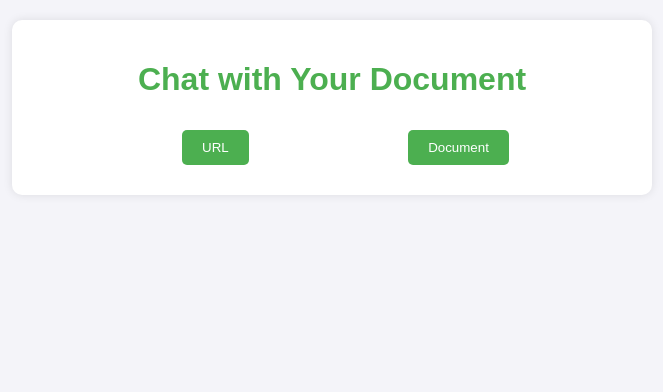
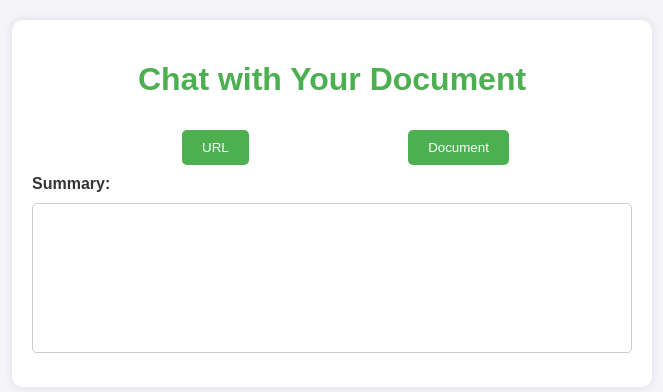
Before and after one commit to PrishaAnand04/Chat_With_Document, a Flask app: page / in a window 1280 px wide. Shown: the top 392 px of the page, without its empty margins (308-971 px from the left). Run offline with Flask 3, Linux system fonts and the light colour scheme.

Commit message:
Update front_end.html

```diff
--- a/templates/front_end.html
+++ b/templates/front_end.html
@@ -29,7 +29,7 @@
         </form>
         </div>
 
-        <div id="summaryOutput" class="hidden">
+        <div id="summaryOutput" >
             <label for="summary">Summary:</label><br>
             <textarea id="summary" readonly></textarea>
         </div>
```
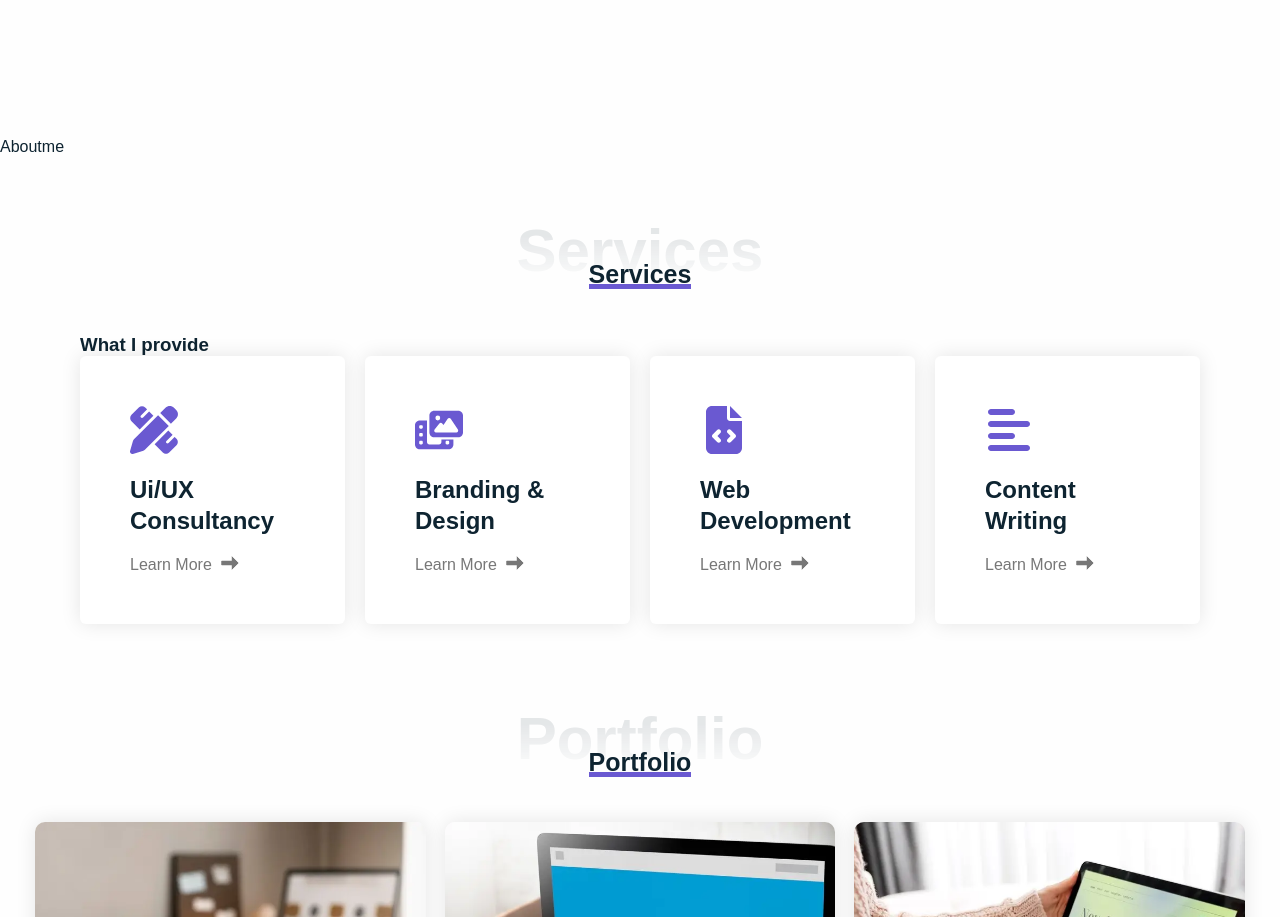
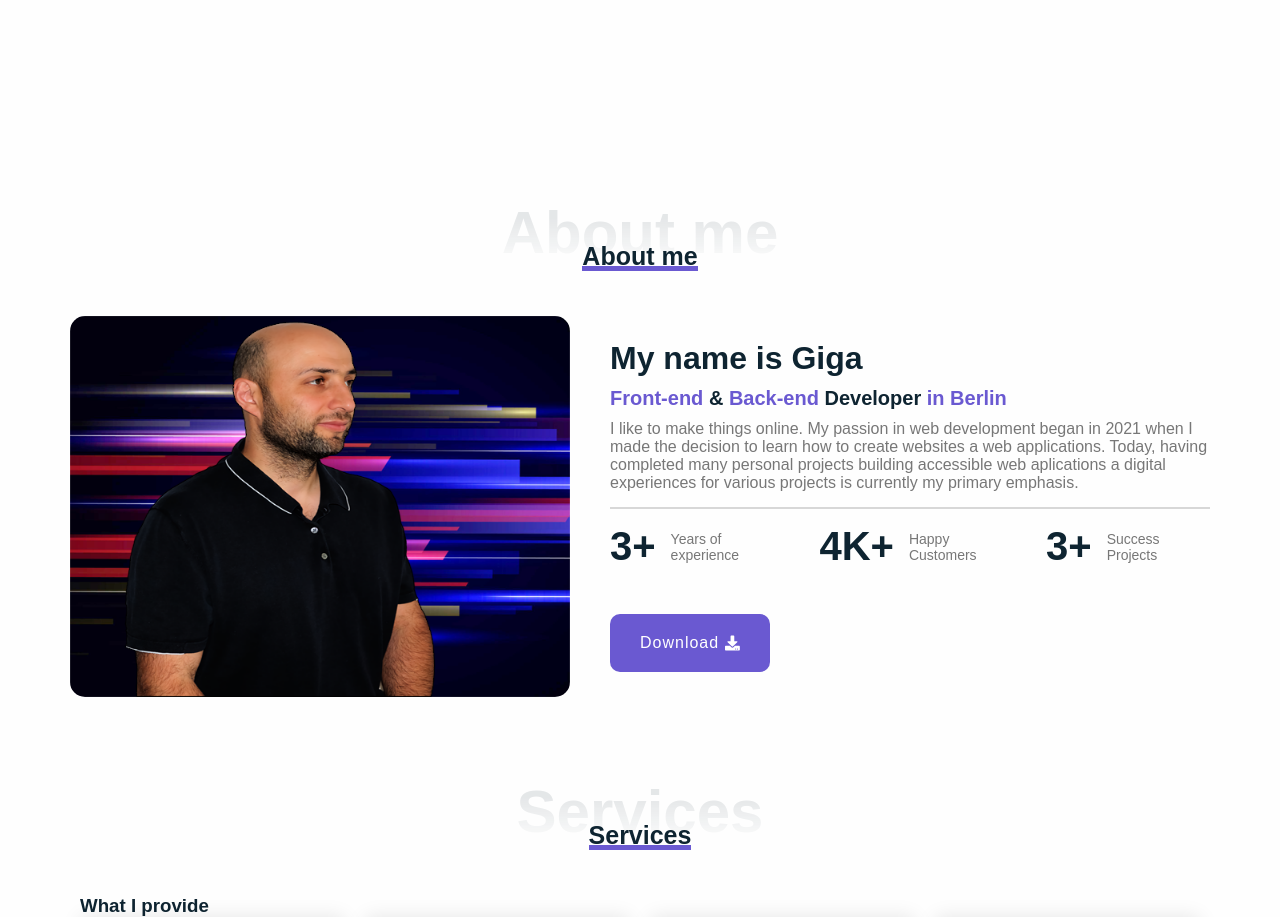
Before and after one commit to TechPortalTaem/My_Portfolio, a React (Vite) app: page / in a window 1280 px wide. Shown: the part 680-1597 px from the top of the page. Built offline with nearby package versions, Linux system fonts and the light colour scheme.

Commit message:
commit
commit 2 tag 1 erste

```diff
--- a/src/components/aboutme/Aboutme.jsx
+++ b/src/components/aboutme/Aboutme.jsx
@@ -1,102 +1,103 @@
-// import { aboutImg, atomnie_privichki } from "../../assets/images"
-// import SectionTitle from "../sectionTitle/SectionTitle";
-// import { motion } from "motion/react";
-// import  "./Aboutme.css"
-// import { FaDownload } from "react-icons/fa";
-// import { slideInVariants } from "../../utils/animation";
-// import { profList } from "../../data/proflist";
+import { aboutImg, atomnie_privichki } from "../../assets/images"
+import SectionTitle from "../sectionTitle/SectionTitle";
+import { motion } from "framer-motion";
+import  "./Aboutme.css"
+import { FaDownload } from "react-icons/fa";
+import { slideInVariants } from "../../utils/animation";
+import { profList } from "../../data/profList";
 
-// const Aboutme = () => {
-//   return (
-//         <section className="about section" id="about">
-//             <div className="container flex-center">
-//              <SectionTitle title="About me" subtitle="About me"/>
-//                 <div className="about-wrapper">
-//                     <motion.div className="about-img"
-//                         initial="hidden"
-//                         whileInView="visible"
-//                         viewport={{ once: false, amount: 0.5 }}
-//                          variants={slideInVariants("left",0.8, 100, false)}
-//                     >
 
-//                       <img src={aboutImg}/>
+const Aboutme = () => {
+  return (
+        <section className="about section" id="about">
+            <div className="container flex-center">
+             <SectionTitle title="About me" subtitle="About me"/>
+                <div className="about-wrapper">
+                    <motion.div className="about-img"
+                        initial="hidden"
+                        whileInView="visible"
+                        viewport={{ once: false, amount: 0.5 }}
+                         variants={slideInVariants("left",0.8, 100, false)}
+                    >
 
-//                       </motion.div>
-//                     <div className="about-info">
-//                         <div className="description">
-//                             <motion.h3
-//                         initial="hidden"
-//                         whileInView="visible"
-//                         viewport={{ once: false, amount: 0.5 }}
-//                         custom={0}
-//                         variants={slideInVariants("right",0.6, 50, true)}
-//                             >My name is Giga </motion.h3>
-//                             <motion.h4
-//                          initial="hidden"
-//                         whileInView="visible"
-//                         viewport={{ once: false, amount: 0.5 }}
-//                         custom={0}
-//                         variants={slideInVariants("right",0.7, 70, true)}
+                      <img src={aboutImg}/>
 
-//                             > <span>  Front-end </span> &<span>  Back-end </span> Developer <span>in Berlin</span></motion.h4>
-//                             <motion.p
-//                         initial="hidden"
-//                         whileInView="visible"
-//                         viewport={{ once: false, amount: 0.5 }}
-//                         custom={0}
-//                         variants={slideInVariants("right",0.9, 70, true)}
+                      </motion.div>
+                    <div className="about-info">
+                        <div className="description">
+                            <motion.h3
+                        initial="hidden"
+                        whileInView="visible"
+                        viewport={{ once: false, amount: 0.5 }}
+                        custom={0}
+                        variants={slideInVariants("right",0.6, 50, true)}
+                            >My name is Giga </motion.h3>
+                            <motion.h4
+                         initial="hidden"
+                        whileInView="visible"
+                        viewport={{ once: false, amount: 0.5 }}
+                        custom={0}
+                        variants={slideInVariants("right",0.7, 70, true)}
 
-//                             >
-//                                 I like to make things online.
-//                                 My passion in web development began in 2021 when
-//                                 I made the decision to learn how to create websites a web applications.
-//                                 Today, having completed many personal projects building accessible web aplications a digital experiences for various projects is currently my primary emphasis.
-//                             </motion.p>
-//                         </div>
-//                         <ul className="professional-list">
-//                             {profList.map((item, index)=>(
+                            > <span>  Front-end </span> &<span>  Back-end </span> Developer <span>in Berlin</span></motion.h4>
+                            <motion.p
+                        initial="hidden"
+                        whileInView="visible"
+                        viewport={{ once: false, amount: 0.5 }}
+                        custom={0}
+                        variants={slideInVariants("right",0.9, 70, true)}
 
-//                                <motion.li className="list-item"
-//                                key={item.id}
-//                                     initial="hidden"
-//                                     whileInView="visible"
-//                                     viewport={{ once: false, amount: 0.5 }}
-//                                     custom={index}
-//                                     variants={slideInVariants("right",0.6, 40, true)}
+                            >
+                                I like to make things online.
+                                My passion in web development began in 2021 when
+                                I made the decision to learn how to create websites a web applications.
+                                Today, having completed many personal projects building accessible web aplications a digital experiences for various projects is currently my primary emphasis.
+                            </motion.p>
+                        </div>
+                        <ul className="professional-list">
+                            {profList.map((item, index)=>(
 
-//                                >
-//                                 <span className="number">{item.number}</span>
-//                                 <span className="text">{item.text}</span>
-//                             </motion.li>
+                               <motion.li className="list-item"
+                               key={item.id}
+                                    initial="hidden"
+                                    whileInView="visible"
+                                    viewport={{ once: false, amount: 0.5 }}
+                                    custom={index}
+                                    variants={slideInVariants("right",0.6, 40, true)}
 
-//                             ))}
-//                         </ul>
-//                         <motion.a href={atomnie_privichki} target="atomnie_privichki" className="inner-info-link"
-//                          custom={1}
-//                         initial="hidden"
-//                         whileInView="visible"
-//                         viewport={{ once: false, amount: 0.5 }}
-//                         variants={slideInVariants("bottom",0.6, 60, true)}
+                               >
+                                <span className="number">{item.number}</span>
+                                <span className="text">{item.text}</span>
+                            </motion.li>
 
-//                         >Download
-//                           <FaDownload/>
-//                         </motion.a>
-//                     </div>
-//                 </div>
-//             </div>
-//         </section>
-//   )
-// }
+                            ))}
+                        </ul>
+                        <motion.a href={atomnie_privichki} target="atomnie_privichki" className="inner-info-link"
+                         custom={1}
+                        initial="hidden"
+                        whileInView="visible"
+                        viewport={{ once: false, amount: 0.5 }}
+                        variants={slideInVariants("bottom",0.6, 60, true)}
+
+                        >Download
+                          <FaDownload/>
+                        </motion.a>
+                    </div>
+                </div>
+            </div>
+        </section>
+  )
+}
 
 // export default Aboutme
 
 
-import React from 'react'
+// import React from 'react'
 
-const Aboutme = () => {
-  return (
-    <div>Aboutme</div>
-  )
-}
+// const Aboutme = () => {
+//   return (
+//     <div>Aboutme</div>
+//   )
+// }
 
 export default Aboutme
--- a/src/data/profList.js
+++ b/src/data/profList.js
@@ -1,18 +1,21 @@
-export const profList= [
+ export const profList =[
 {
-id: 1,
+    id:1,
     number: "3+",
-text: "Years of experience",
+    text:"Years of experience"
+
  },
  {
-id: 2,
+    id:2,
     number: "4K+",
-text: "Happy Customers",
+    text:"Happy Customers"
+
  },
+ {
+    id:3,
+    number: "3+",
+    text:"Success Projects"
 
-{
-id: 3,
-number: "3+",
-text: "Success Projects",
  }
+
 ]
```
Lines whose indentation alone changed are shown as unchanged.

━━━━━━━━

Task requirements =
Every record must be duplicated exactly, except for the pictures, which are left out.

Solved exercise =
Before and after one commit to PrishaAnand04/Chat_With_Document, a Flask app: page / in a window 1280 px wide. Shown: the top 392 px of the page, without its empty margins (308-971 px from the left). Run offline with Flask 3, Linux system fonts and the light colour scheme.

Commit message:
Update front_end.html

```diff
--- a/templates/front_end.html
+++ b/templates/front_end.html
@@ -29,7 +29,7 @@
         </form>
         </div>
 
-        <div id="summaryOutput" class="hidden">
+        <div id="summaryOutput" >
             <label for="summary">Summary:</label><br>
             <textarea id="summary" readonly></textarea>
         </div>
```
Before and after one commit to TechPortalTaem/My_Portfolio, a React (Vite) app: page / in a window 1280 px wide. Shown: the part 680-1597 px from the top of the page. Built offline with nearby package versions, Linux system fonts and the light colour scheme.

Commit message:
commit
commit 2 tag 1 erste

```diff
--- a/src/components/aboutme/Aboutme.jsx
+++ b/src/components/aboutme/Aboutme.jsx
@@ -1,102 +1,103 @@
-// import { aboutImg, atomnie_privichki } from "../../assets/images"
-// import SectionTitle from "../sectionTitle/SectionTitle";
-// import { motion } from "motion/react";
-// import  "./Aboutme.css"
-// import { FaDownload } from "react-icons/fa";
-// import { slideInVariants } from "../../utils/animation";
-// import { profList } from "../../data/proflist";
+import { aboutImg, atomnie_privichki } from "../../assets/images"
+import SectionTitle from "../sectionTitle/SectionTitle";
+import { motion } from "framer-motion";
+import  "./Aboutme.css"
+import { FaDownload } from "react-icons/fa";
+import { slideInVariants } from "../../utils/animation";
+import { profList } from "../../data/profList";
 
-// const Aboutme = () => {
-//   return (
-//         <section className="about section" id="about">
-//             <div className="container flex-center">
-//              <SectionTitle title="About me" subtitle="About me"/>
-//                 <div className="about-wrapper">
-//                     <motion.div className="about-img"
-//                         initial="hidden"
-//                         whileInView="visible"
-//                         viewport={{ once: false, amount: 0.5 }}
-//                          variants={slideInVariants("left",0.8, 100, false)}
-//                     >
 
-//                       <img src={aboutImg}/>
+const Aboutme = () => {
+  return (
+        <section className="about section" id="about">
+            <div className="container flex-center">
+             <SectionTitle title="About me" subtitle="About me"/>
+                <div className="about-wrapper">
+                    <motion.div className="about-img"
+                        initial="hidden"
+                        whileInView="visible"
+                        viewport={{ once: false, amount: 0.5 }}
+                         variants={slideInVariants("left",0.8, 100, false)}
+                    >
 
-//                       </motion.div>
-//                     <div className="about-info">
-//                         <div className="description">
-//                             <motion.h3
-//                         initial="hidden"
-//                         whileInView="visible"
-//                         viewport={{ once: false, amount: 0.5 }}
-//                         custom={0}
-//                         variants={slideInVariants("right",0.6, 50, true)}
-//                             >My name is Giga </motion.h3>
-//                             <motion.h4
-//                          initial="hidden"
-//                         whileInView="visible"
-//                         viewport={{ once: false, amount: 0.5 }}
-//                         custom={0}
-//                         variants={slideInVariants("right",0.7, 70, true)}
+                      <img src={aboutImg}/>
 
-//                             > <span>  Front-end </span> &<span>  Back-end </span> Developer <span>in Berlin</span></motion.h4>
-//                             <motion.p
-//                         initial="hidden"
-//                         whileInView="visible"
-//                         viewport={{ once: false, amount: 0.5 }}
-//                         custom={0}
-//                         variants={slideInVariants("right",0.9, 70, true)}
+                      </motion.div>
+                    <div className="about-info">
+                        <div className="description">
+                            <motion.h3
+                        initial="hidden"
+                        whileInView="visible"
+                        viewport={{ once: false, amount: 0.5 }}
+                        custom={0}
+                        variants={slideInVariants("right",0.6, 50, true)}
+                            >My name is Giga </motion.h3>
+                            <motion.h4
+                         initial="hidden"
+                        whileInView="visible"
+                        viewport={{ once: false, amount: 0.5 }}
+                        custom={0}
+                        variants={slideInVariants("right",0.7, 70, true)}
 
-//                             >
-//                                 I like to make things online.
-//                                 My passion in web development began in 2021 when
-//                                 I made the decision to learn how to create websites a web applications.
-//                                 Today, having completed many personal projects building accessible web aplications a digital experiences for various projects is currently my primary emphasis.
-//                             </motion.p>
-//                         </div>
-//                         <ul className="professional-list">
-//                             {profList.map((item, index)=>(
+                            > <span>  Front-end </span> &<span>  Back-end </span> Developer <span>in Berlin</span></motion.h4>
+                            <motion.p
+                        initial="hidden"
+                        whileInView="visible"
+                        viewport={{ once: false, amount: 0.5 }}
+                        custom={0}
+                        variants={slideInVariants("right",0.9, 70, true)}
 
-//                                <motion.li className="list-item"
-//                                key={item.id}
-//                                     initial="hidden"
-//                                     whileInView="visible"
-//                                     viewport={{ once: false, amount: 0.5 }}
-//                                     custom={index}
-//                                     variants={slideInVariants("right",0.6, 40, true)}
+                            >
+                                I like to make things online.
+                                My passion in web development began in 2021 when
+                                I made the decision to learn how to create websites a web applications.
+                                Today, having completed many personal projects building accessible web aplications a digital experiences for various projects is currently my primary emphasis.
+                            </motion.p>
+                        </div>
+                        <ul className="professional-list">
+                            {profList.map((item, index)=>(
 
-//                                >
-//                                 <span className="number">{item.number}</span>
-//                                 <span className="text">{item.text}</span>
-//                             </motion.li>
+                               <motion.li className="list-item"
+                               key={item.id}
+                                    initial="hidden"
+                                    whileInView="visible"
+                                    viewport={{ once: false, amount: 0.5 }}
+                                    custom={index}
+                                    variants={slideInVariants("right",0.6, 40, true)}
 
-//                             ))}
-//                         </ul>
-//                         <motion.a href={atomnie_privichki} target="atomnie_privichki" className="inner-info-link"
-//                          custom={1}
-//                         initial="hidden"
-//                         whileInView="visible"
-//                         viewport={{ once: false, amount: 0.5 }}
-//                         variants={slideInVariants("bottom",0.6, 60, true)}
+                               >
+                                <span className="number">{item.number}</span>
+                                <span className="text">{item.text}</span>
+                            </motion.li>
 
-//                         >Download
-//                           <FaDownload/>
-//                         </motion.a>
-//                     </div>
-//                 </div>
-//             </div>
-//         </section>
-//   )
-// }
+                            ))}
+                        </ul>
+                        <motion.a href={atomnie_privichki} target="atomnie_privichki" className="inner-info-link"
+                         custom={1}
+                        initial="hidden"
+                        whileInView="visible"
+                        viewport={{ once: false, amount: 0.5 }}
+                        variants={slideInVariants("bottom",0.6, 60, true)}
+
+                        >Download
+                          <FaDownload/>
+                        </motion.a>
+                    </div>
+                </div>
+            </div>
+        </section>
+  )
+}
 
 // export default Aboutme
 
 
-import React from 'react'
+// import React from 'react'
 
-const Aboutme = () => {
-  return (
-    <div>Aboutme</div>
-  )
-}
+// const Aboutme = () => {
+//   return (
+//     <div>Aboutme</div>
+//   )
+// }
 
 export default Aboutme
--- a/src/data/profList.js
+++ b/src/data/profList.js
@@ -1,18 +1,21 @@
-export const profList= [
+ export const profList =[
 {
-id: 1,
+    id:1,
     number: "3+",
-text: "Years of experience",
+    text:"Years of experience"
+
  },
  {
-id: 2,
+    id:2,
     number: "4K+",
-text: "Happy Customers",
+    text:"Happy Customers"
+
  },
+ {
+    id:3,
+    number: "3+",
+    text:"Success Projects"
 
-{
-id: 3,
-number: "3+",
-text: "Success Projects",
  }
+
 ]
```
Lines whose indentation alone changed are shown as unchanged.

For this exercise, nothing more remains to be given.